The Day Hostilities Terminated
by
Robb Wilton

The day hostilities terminated, my missus said to me, 'What are you going to do now?'
I said, 'What do you mean, what am I going to do now?'
'Well,' she said, 'there's no Home Guard, no more fire-watching, they don't want any more special constables, so what are you going to do?'
I said, 'I'll do something'
She said, 'what?'
I said, 'How do I know? I don't know till I see Charlie Evans tonight.'
She said, 'What's Charlie Evans going to do?'
I said, 'He doesn't know 'till he sees me - we've got to talk it over.'
She said, 'Talk what over?'
I said, 'Post-war plans.'
She said, 'What's them?'
I said, 'That means future plans - we - we'll meet tonight at the local at eight o'clock and by closing time we might have a very good idea of how we stand.'
'Well,' she said, 'neither of you had any idea of how you stood at closing time last night and,' she said, 'on Peace Night you got mixed up in a fight.'
I said, 'Well, blimey, if you can't have a fight on Peace Night, when can you?'
But trying to find work now the war is over isn't going to be too easy - there's so few jobs the Missus can do.
I did call at a factory the other day, and I very nearly got a job.

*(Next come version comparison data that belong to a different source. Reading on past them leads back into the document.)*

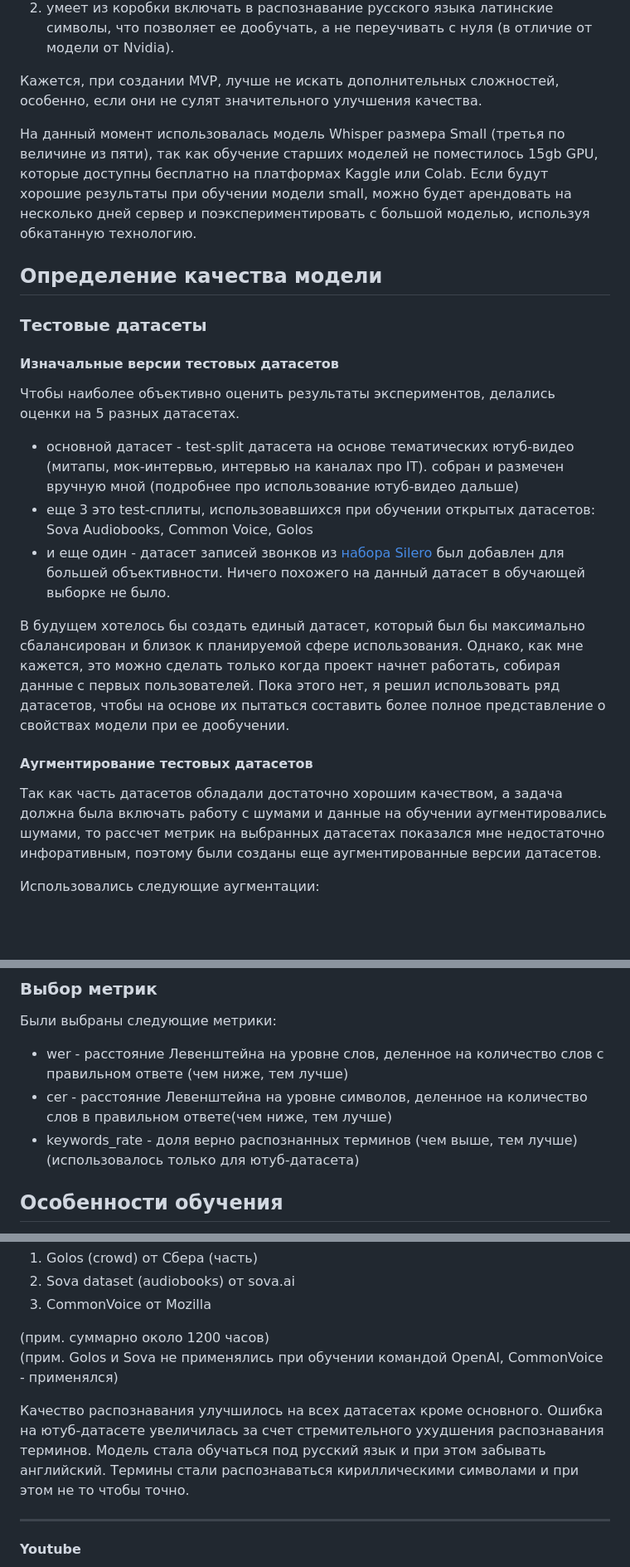
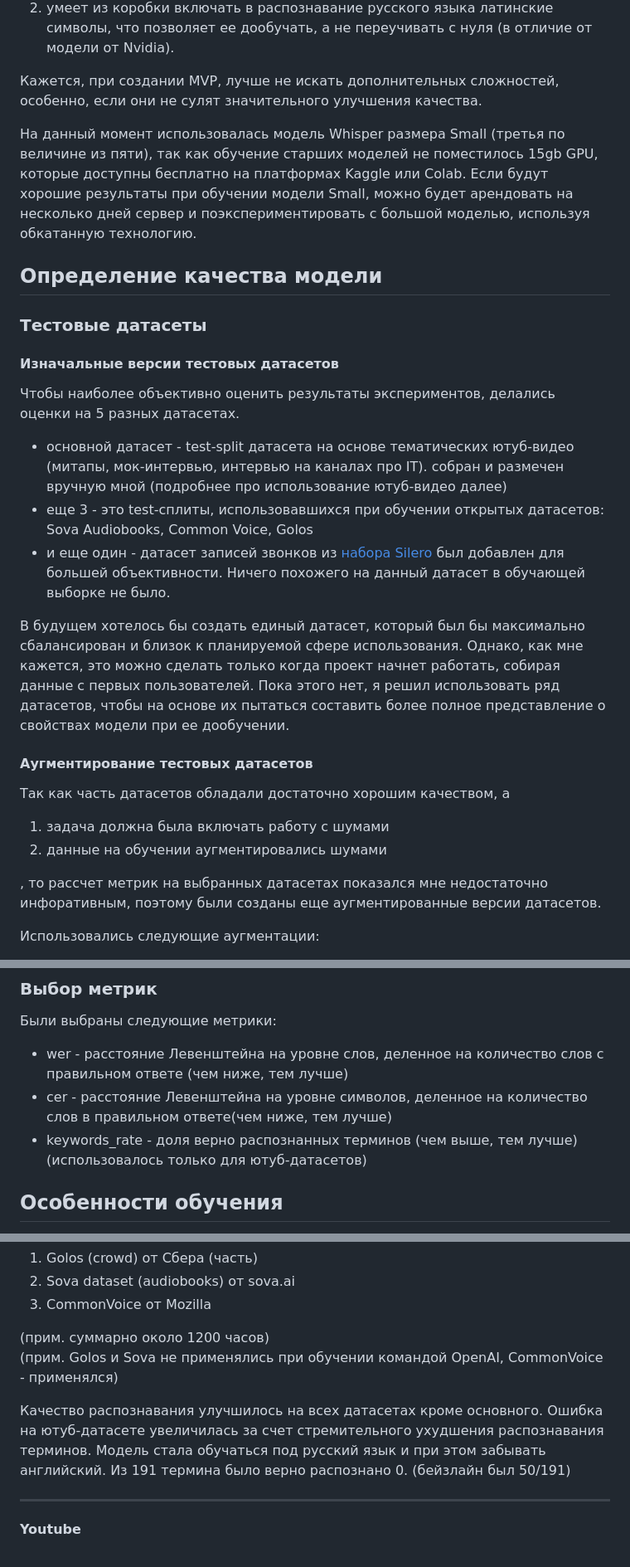
Before and after one commit to AnnaNik334743/mfdp, a Markdown page: notebooks/README.md, 3 parts joined by grey strips. Shown at 83% size. GitHub-like rendering; blank space fills up the shorter version.

```diff
--- a/notebooks/README.md
+++ b/notebooks/README.md
@@ -16,20 +16,24 @@
 
 Кажется, при создании MVP, лучше не искать дополнительных сложностей, особенно, если они не сулят значительного улучшения качества.
 
-На данный момент использовалась модель Whisper размера Small (третья по величине из пяти), так как обучение старших моделей не поместилось 15gb GPU, которые доступны бесплатно на платформах Kaggle или Colab. Если будут хорошие результаты при обучении модели small, можно будет арендовать на несколько дней сервер и поэкспериментировать с большой моделью, используя обкатанную технологию.
+На данный момент использовалась модель Whisper размера Small (третья по величине из пяти), так как обучение старших моделей не поместилось 15gb GPU, которые доступны бесплатно на платформах Kaggle или Colab. Если будут хорошие результаты при обучении модели Small, можно будет арендовать на несколько дней сервер и поэкспериментировать с большой моделью, используя обкатанную технологию.
 
 ## Определение качества модели
 ### Тестовые датасеты
 #### Изначальные версии тестовых датасетов
 Чтобы наиболее объективно оценить результаты экспериментов, делались оценки на 5 разных датасетах.
-* основной датасет - test-split датасета на основе тематических ютуб-видео (митапы, мок-интервью, интервью на каналах про IT). собран и размечен вручную мной (подробнее про использование ютуб-видео дальше)
-* еще 3 это test-сплиты, использовавшихся при обучении открытых датасетов: Sova Audiobooks, Common Voice, Golos
+* основной датасет - test-split датасета на основе тематических ютуб-видео (митапы, мок-интервью, интервью на каналах про IT). собран и размечен вручную мной (подробнее про использование ютуб-видео далее)
+* еще 3 - это test-сплиты, использовавшихся при обучении открытых датасетов: Sova Audiobooks, Common Voice, Golos
 * и еще один - датасет записей звонков из [набора Silero](https://github.com/snakers4/open_stt) был добавлен для большей объективности. Ничего похожего на данный датасет в обучающей выборке не было.
 
 В будущем хотелось бы создать единый датасет, который был бы максимально сбалансирован и близок к планируемой сфере использования. Однако, как мне кажется, это можно сделать только когда проект начнет работать, собирая данные с первых пользователей. Пока этого нет, я решил использовать ряд датасетов, чтобы на основе их пытаться составить более полное представление о свойствах модели при ее дообучении.
 
 #### Аугментирование тестовых датасетов
-Так как часть датасетов обладали достаточно хорошим качеством, а задача должна была включать работу с шумами и данные на обучении аугментировались шумами, то рассчет метрик на выбранных датасетах показался мне недостаточно инфоративным, поэтому были созданы еще аугментированные версии датасетов.
+Так как часть датасетов обладали достаточно хорошим качеством, а
+1. задача должна была включать работу с шумами
+2. данные на обучении аугментировались шумами
+
+, то рассчет метрик на выбранных датасетах показался мне недостаточно инфоративным, поэтому были созданы еще аугментированные версии датасетов.
 
 Использовались следующие аугментации:
 * добавление шумов окружающей среды из [датасета](ttps://github.com/karolpiczak/ESC-50) на задний план (стук клавиатуры, кашель, шум улицы, и тд)
@@ -44,7 +48,7 @@
 Были выбраны следующие метрики:
 * wer -  расстояние Левенштейна на уровне слов, деленное на количество слов с правильном ответе (чем ниже, тем лучше)
 * сer -  расстояние Левенштейна на уровне символов, деленное на количество слов в правильном ответе(чем ниже, тем лучше)
-* keywords_rate - доля верно распознанных терминов (чем выше, тем лучше) (использовалось только для ютуб-датасета)
+* keywords_rate - доля верно распознанных терминов (чем выше, тем лучше) (использовалось только для ютуб-датасетов)
 
 ## Особенности обучения
 Параметры обучения были подобраны в ходе начальных экспериментов, а после зафиксированы. Эксперименты отличались только составом обучающей выборки.
@@ -90,7 +94,7 @@
 (прим. суммарно около 1200 часов)
 (прим. Golos и Sova не применялись при обучении командой OpenAI, CommonVoice - применялся)
 
-Качество распознавания улучшилось на всех датасетах кроме основного. Ошибка на ютуб-датасете увеличилась за счет стремительного ухудшения распознавания терминов. Модель стала обучаться под русский язык и при этом забывать английский. Термины стали распознаваться кириллическими символами и при этом не то чтобы точно.
+Качество распознавания улучшилось на всех датасетах кроме основного. Ошибка на ютуб-датасете увеличилась за счет стремительного ухудшения распознавания терминов. Модель стала обучаться под русский язык и при этом забывать английский. Из 191 термина было верно распознано 0. (бейзлайн был 50/191)
 
 -----
 
```
Also changed, not shown: other parts of notebooks/README.md (+9 -16 lines), README.md (+7 -13 lines).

I saw Bill Wills... (strong audience reaction here - obviously a well-known member of staff). Ah! Now, one - one of the nicest... he said, 'Have you had your dinner?'
I said 'No.'
He said 'We have!' He said, 'You're a bit late turning up aren't you?', he said, 'Where do you think we'd all be if we were all like you?'
I said, 'well, I'm very fond of Southend myself, but...'
He said, 'Well,' he said, 'if I do take you on' he said, 'I might, I might have to put you in the women's section but' he said, 'you seem a bit too old for that.'
I said, 'Oh, I don't know!' I said, 'What do... what do you work at yourself?'
He said, 'Me? Me?' he said, 'I don't work, I'm the Foreman.'
I said, 'Ah, well anything like that'll do me,' I said.
He said, 'Anyhow,' he said, 'I may be able to give you a start in a week or two.'
And so I went home, and I told the Missus. I didn't tell her right away, because she hasn't been too well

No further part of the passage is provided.